Consider a set rate for vehicle mileage. Below is a suggested rate set at a level to take into account depreciation and other running costs as well as fuel. This is a convenient method for volunteers and volunteer managers, because receipts and proof of expenditure don’t need to be kept. Your volunteers just need to keep a record of their mileage.
• Cars and vans – 50c per mile for the first 10,000 miles, 30c per mile over 10,000.
• Motorcycles – 25c per mile.
• Bicycles – 25c per mile.
Stick to “out of pocket” or actual expenses
It’s extremely important to reimburse “out of pocket” expenses only. This means reimbursing against receipts, bus tickets etc.
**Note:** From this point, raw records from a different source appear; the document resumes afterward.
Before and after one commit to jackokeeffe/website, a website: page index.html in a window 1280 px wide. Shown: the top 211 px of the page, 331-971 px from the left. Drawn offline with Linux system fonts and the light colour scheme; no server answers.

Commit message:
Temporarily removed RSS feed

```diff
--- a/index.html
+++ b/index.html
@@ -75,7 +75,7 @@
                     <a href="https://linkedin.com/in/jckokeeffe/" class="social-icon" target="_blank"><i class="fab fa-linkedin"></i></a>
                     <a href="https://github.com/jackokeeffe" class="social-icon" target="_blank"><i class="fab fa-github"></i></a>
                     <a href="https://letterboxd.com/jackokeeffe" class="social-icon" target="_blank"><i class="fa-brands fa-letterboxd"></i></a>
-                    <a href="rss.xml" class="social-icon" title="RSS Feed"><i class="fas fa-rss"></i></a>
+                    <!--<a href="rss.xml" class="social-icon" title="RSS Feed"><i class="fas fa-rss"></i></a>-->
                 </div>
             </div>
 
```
Some organisations prefer to pay a flat rate – eg €5 per day. While this might be simpler to administer in terms of paperwork, it can cause problems for both the organisation and its volunteers.
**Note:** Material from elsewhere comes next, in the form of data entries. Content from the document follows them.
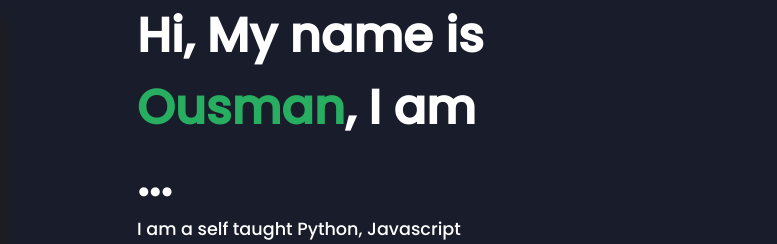
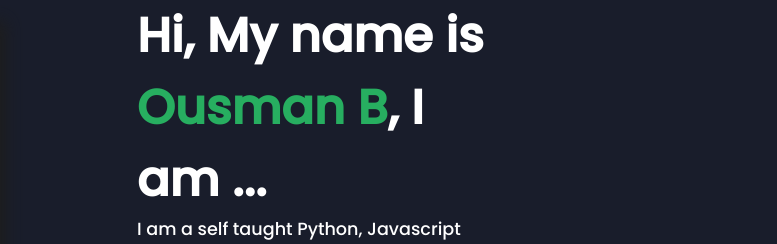
Before and after one commit to ousjaguraga/portfolio, a plain HTML site: page index.html in a window 1280 px wide. Shown: the top 244 px of the page, 503-1280 px from the left. Drawn offline with Linux system fonts and the light colour scheme.

Commit message:
demontration of ci cd

```diff
--- a/index.html
+++ b/index.html
@@ -24,7 +24,7 @@
             </div>
             <div class="right-header">
                 <h1 class="name">
-                    Hi, My name is <span>Ousman</span>, I am ...
+                    Hi, My name is <span>Ousman B</span>, I am ...
                 </h1>
                 <p>
                     I am a self taught Python, Javascript developer 👨🏾‍💻.
```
Volunteers in receipt of state benefits are entitled to receive out of pocket expenses only. Claimants receiving more than their actual expenses may lose part of their means tested benefit, and the nature of their volunteering may also be called into question. Also, asylum seekers who volunteer are only allowed to receive out of pocket expenses. They must not be given something that would be regarded as income.
Money over and above out of pocket expenses is regarded as income by Dept of Social Welfare, and is therefore taxable. Note that the entire sum a volunteer received would be taxed, not just the portion above the actual expense. It is likely too that the organisation would have to put such volunteers through PAYE, as Social Welfare could treat such ‘volunteers’ as they would employees.
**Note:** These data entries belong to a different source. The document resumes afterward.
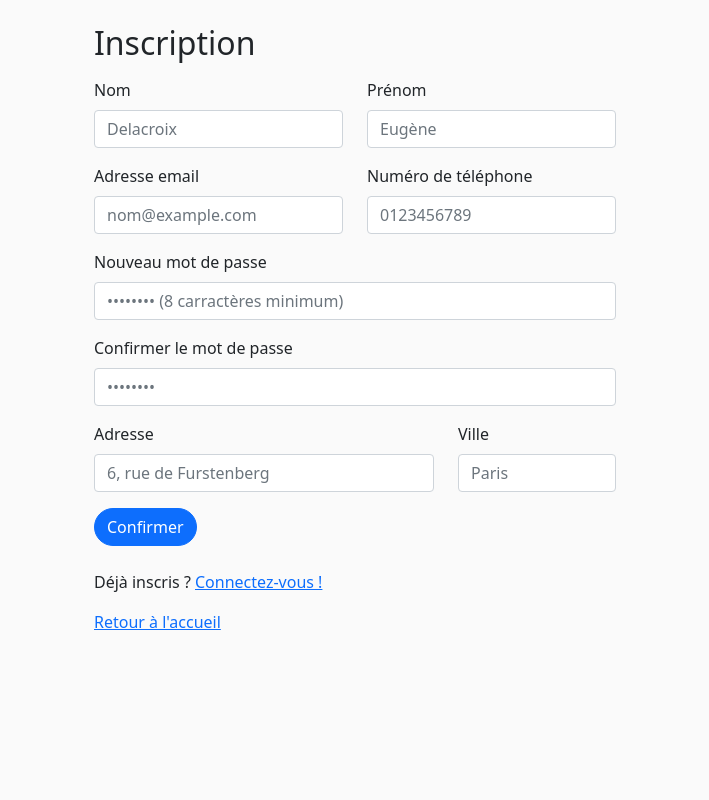
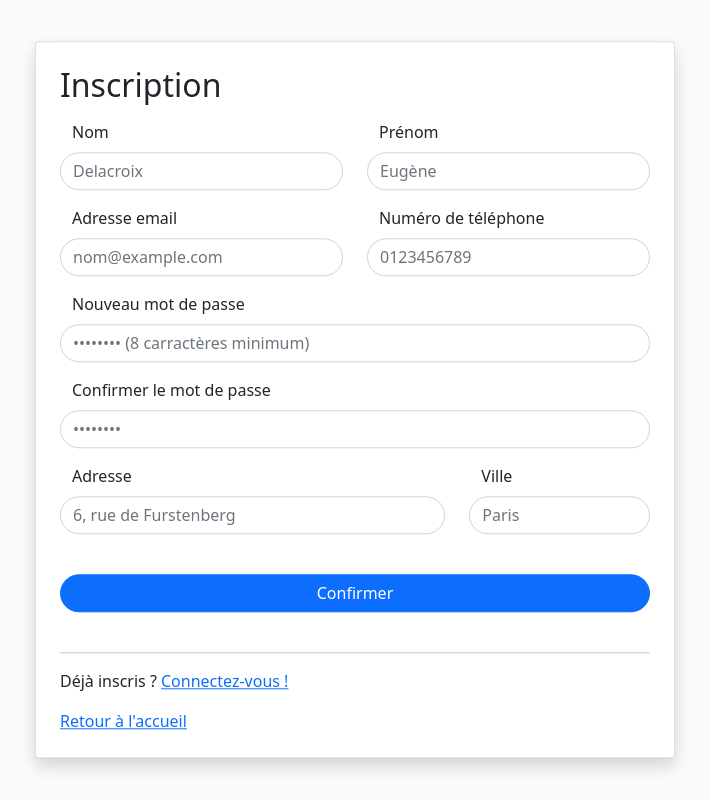
Before and after one commit to 0lbap/check-this-outfit, a PHP site: page /inscription.php in a window 1280 px wide. Shown: the whole page, without its empty margins (285-994 px from the left). Run offline with PHP 8.4, Linux system fonts and the light colour scheme.

Commit message:
Update visuelle connexion.php et inscription.php

```diff
--- a/inscription.php
+++ b/inscription.php
@@ -20,47 +20,63 @@
 <body>
     <main class="container">
         <div class="row">
-            <div class="col-md-2 col-lg-3"></div>
-            <div class="col-md-8 col-lg-6 p-4">
+            <div class="card col-md-8 col-lg-6 p-4 position-absolute top-50 start-50 translate-middle shadow">
                 <form class="row" action="inscription.php" method="POST">
-                    <h2 class="mb-3">Inscription</h2>
+                    <h2 class="mb-3 fw-light">Inscription</h2>
                     <div class="col-sm-6 mb-3">
+                        <div class="row m-0">
                             <label for="nom" class="form-label">Nom</label>
-                        <input type="text" class="form-control" id="nom" name="nom" placeholder="Delacroix">
+                            <input type="text" class="form-control rounded-pill" id="nom" name="nom" placeholder="Delacroix">
+                        </div>
                     </div>
                     <div class="col-sm-6 mb-3">
+                        <div class="row m-0">
                             <label for="prenom" class="form-label">Prénom</label>
-                        <input type="text" class="form-control" id="prenom" name="prenom" placeholder="Eugène">
+                            <input type="text" class="form-control rounded-pill" id="prenom" name="prenom" placeholder="Eugène">
+                        </div>
                     </div>
                     <div class="col-sm-6 mb-3">
+                        <div class="row m-0">
                             <label for="email" class="form-label">Adresse email</label>
-                        <input type="email" class="form-control" id="email" name="email" placeholder="nom@example.com">
+                            <input type="email" class="form-control rounded-pill" id="email" name="email" placeholder="nom@example.com">
+                        </div>
                     </div>
                     <div class="col-sm-6 mb-3">
+                        <div class="row m-0">
                             <label for="telephone" class="form-label">Numéro de téléphone</label>
-                        <input type="tel" class="form-control" id="telephone" name="telephone" minlength="10" maxlength="10" pattern="[0-9]{10}" placeholder="0123456789">
+                            <input type="tel" class="form-control rounded-pill" id="telephone" name="telephone" minlength="10" maxlength="10" pattern="[0-9]{10}" placeholder="0123456789">
+                        </div>
                     </div>
                     <div class="col-12 mb-3">
+                        <div class="row m-0">
                             <label for="password" class="form-label">Nouveau mot de passe</label>
-                        <input type="password" class="form-control" id="password" name="password" placeholder="•••••••• (8 carractères minimum)">
+                            <input type="password" class="form-control rounded-pill" id="password" name="password" placeholder="•••••••• (8 carractères minimum)">
+                        </div>
                     </div>
                     <div class="col-12 mb-3">
+                        <div class="row m-0">
                             <label for="passconfirm" class="form-label">Confirmer le mot de passe</label>
-                        <input type="password" class="form-control" id="passconfirm" name="passconfirm" placeholder="••••••••">
+                            <input type="password" class="form-control rounded-pill" id="passconfirm" name="passconfirm" placeholder="••••••••">
+                        </div>
                     </div>
                     <div class="col-sm-8 mb-3">
+                        <div class="row m-0">
                             <label for="adresse" class="form-label">Adresse</label>
-                        <input type="text" class="form-control" id="adresse" name="adresse" placeholder="6, rue de Furstenberg">
+                            <input type="text" class="form-control rounded-pill" id="adresse" name="adresse" placeholder="6, rue de Furstenberg">
+                        </div>
                     </div>
                     <div class="col-sm-4 mb-3">
+                        <div class="row m-0">
                             <label for="ville" class="form-label">Ville</label>
-                        <input type="text" class="form-control" id="ville" name="ville" placeholder="Paris">
+                            <input type="text" class="form-control rounded-pill" id="ville" name="ville" placeholder="Paris">
+                        </div>
                     </div>
                     <div class="col-12">
+                        <div class="row m-0 mt-4 mb-4">
                             <button type="submit" class="btn btn-primary rounded-pill">Confirmer</button>
                         </div>
+                    </div>
                 </form>
-                <br>
                 <?php
                     $bdd_user="root";
                     $bdd_password="root";
@@ -106,8 +122,11 @@
                         }
                     }
                 ?>
+                <hr>
+                <div>
                     <p>Déjà inscris ? <a href="connexion.php">Connectez-vous !</a></p>
                     <a href="index.php">Retour à l'accueil</a>
+                </div>
             </div>
         </div>
     </main>
```
Also changed, not shown: connexion.php (+27 -15 lines). Lines whose indentation alone changed are shown as unchanged.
Expenses payments that exceed volunteers’ actual costs may be regarded as a payment in return for the work they have carried out. This could be regarded as a contract by a tribunal or similar body, giving the volunteers the same rights as workers or employees – including the national minimum wage. This is a complex issue.
Use clear record-keeping
For all the above reasons it is important to reimburse out of pocket expenses only, which means asking volunteers to produce receipts, bus tickets etc. It makes sense to create a simple claim form that you can keep with copies of the documentation.
Have volunteer-friendly procedures
Some organisations only reimburse expenses on a monthly basis. This might be easier for the organisation to manage, but it can be very difficult for people on low incomes to wait that long to be reimbursed. Volunteers should be able to claim back expenses as soon as possible. Also, it’s generally much better for volunteers to receive their expenses as cash rather than a cheque. Some people do not have bank accounts, and in any case cheques have to clear.
For this reason, your organisation should consider reimbursing expenses in advance.
Encourage all volunteers to claim expenses
As mentioned earlier, some volunteers may feel that they do not need or even should not be offered expenses. Explain the equal opportunities issue – that not everyone can afford to write off costs incurred through volunteering. It’s important that there is no stigma attached to claiming expenses, so it would be better if everyone put in a claim, even if they returned the sum as a donation. Another key reason for encouraging everyone to take their expenses is so that organisations have an accurate picture of volunteer costs for funders.